Content starts
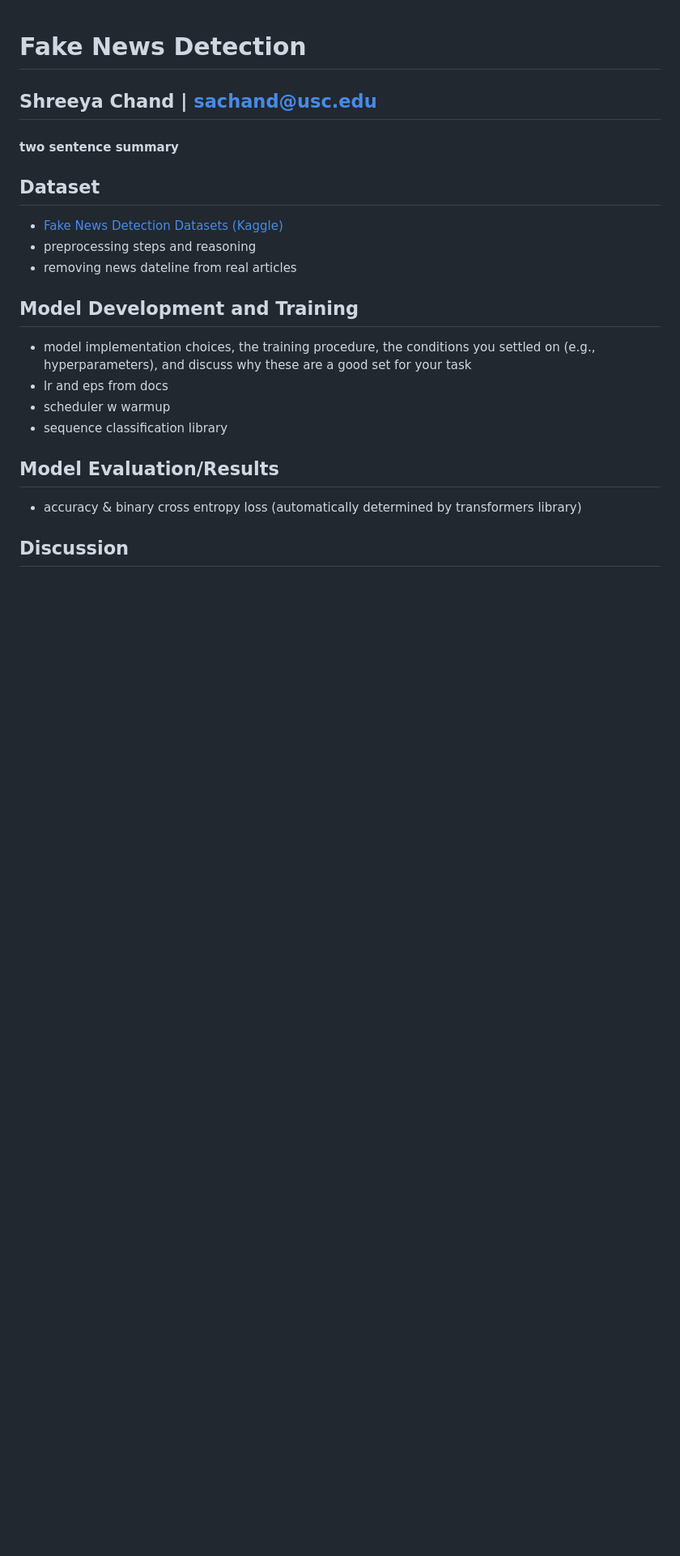
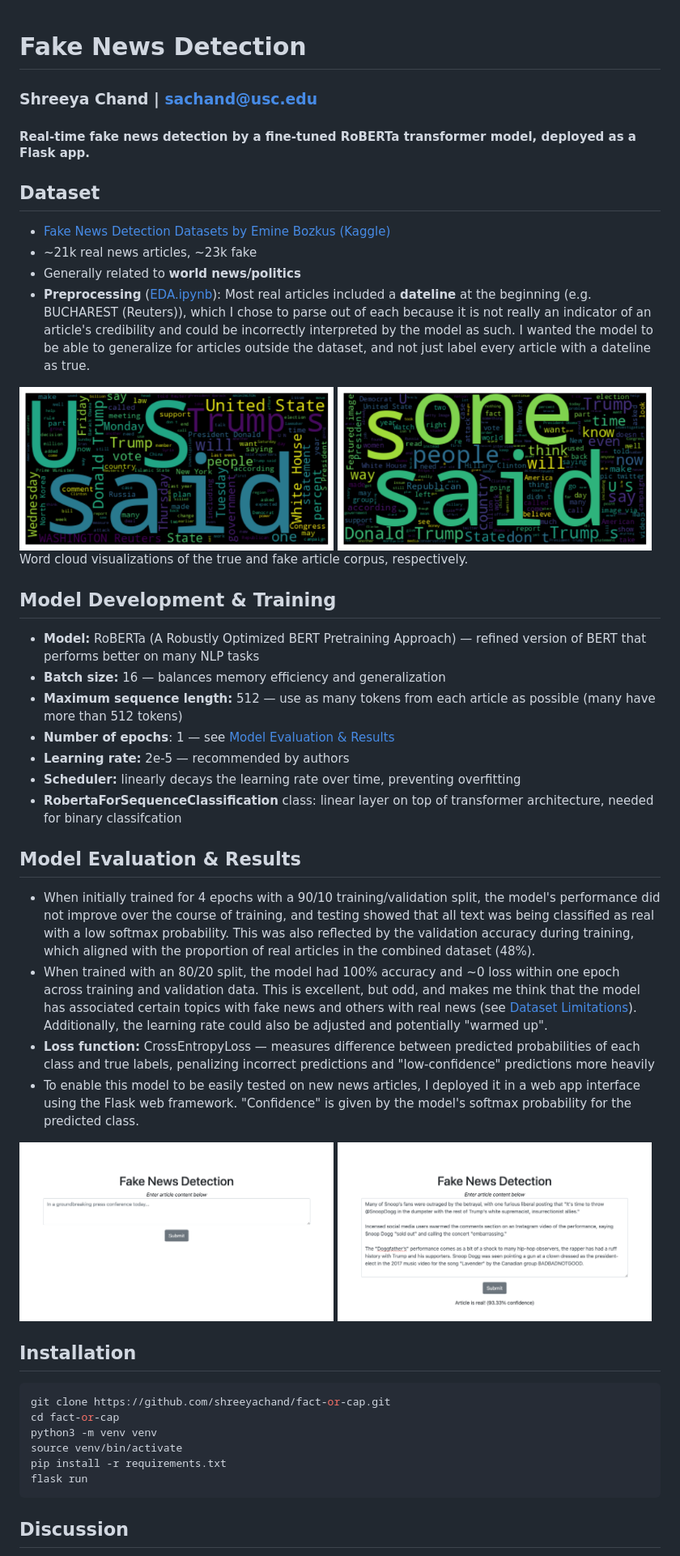
Before and after one commit to shreeyachand/fact-or-cap, a Markdown page: README.md, the part around the change printed below. Shown: that part at 81% size. GitHub-like rendering; pictures changed too: images/fake-wordcloud.png (added), images/screenshot1.png (added), images/screenshot2.png (added); blank space fills up the shorter version.

Commit message:
finish writeup

````diff
--- a/README.md
+++ b/README.md
@@ -1,21 +1,44 @@
 # Fake News Detection
+### Shreeya Chand | sachand@usc.edu
 
-## Shreeya Chand | sachand@usc.edu
-
-#### two sentence summary
+#### Real-time fake news detection by a fine-tuned RoBERTa transformer model, deployed as a Flask app.
 
 ## Dataset
-- [Fake News Detection Datasets (Kaggle)](https://www.kaggle.com/datasets/emineyetm/fake-news-detection-datasets)
-- preprocessing steps and reasoning
-- removing news dateline from real articles
+- [Fake News Detection Datasets by Emine Bozkus (Kaggle)](https://www.kaggle.com/datasets/emineyetm/fake-news-detection-datasets)
+-  ~21k real news articles, ~23k fake
+- Generally related to **world news/politics**
+- **Preprocessing** ([EDA.ipynb](EDA.ipynb)): Most real articles included a **dateline** at the beginning (e.g. BUCHAREST (Reuters)), which I chose to parse out of each because it is not really an indicator of an article's credibility and could be incorrectly interpreted by the model as such. I wanted the model to be able to generalize for articles outside the dataset, and not just label every article with a dateline as true.
 
-## Model Development and Training
-- model implementation choices, the training procedure, the conditions you settled on (e.g., hyperparameters), and discuss why these are a good set for your task
-- lr and eps from docs
-- scheduler w warmup
-- sequence classification library
+<img src="images/true-wordcloud.png" width="49%">
+<img src="images/fake-wordcloud.png" width="49%">
+Word cloud visualizations of the true and fake article corpus, respectively.
 
-## Model Evaluation/Results
-- accuracy & binary cross entropy loss (automatically determined by transformers library)
+## Model Development & Training
+- **Model:** RoBERTa (A Robustly Optimized BERT Pretraining Approach) — refined version of BERT that performs better on many NLP tasks
+- **Batch size:** 16 — balances memory efficiency and generalization
+- **Maximum sequence length:** 512 — use as many tokens from each article as possible (many have more than 512 tokens)
+- **Number of epochs**: 1 — see [Model Evaluation & Results](#model-evaluation--results)
+- **Learning rate:** 2e-5 — recommended by authors
+- **Scheduler:** linearly decays the learning rate over time, preventing overfitting
+- **RobertaForSequenceClassification** class: linear layer on top of transformer architecture, needed for binary classifcation
+
+## Model Evaluation & Results
+- When initially trained for 4 epochs with a 90/10 training/validation split, the model's performance did not improve over the course of training, and testing showed that all text was being classified as real with a low softmax probability. This was also reflected by the validation accuracy during training, which aligned with the proportion of real articles in the combined dataset (48%).
+- When trained with an 80/20 split, the model had 100% accuracy and ~0 loss within one epoch across training and validation data. This is excellent, but odd, and makes me think that the model has associated certain topics with fake news and others with real news (see [Dataset Limitations](#dataset-limitations)). Additionally, the learning rate could also be adjusted and potentially "warmed up".
+- **Loss function:** CrossEntropyLoss — measures difference between predicted probabilities of each class and true labels, penalizing incorrect predictions and "low-confidence" predictions more heavily
+- To enable this model to be easily tested on new news articles, I deployed it in a web app interface using the Flask web framework. "Confidence" is given by the model's softmax probability for the predicted class.
+
+<img src="images/screenshot1.png" width="49%">
+<img src="images/screenshot2.png" width="49%">
+
+## Installation
+```bash
+git clone https://github.com/shreeyachand/fact-or-cap.git
+cd fact-or-cap
+python3 -m venv venv
+source venv/bin/activate
+pip install -r requirements.txt
+flask run
+```
 
 ## Discussion
````
Also changed, not shown: other parts of README.md (+9 -15 lines), 2 other files.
Content ends
■ **WHAT IS NEEDED**: Go through the entries above and copy each line holding the string "Evaluation".

■ **ANSWER FOR THIS EXERCISE**:
-## Model Evaluation/Results
+- **Number of epochs**: 1 — see [Model Evaluation & Results](#model-evaluation--results)
+## Model Evaluation & Results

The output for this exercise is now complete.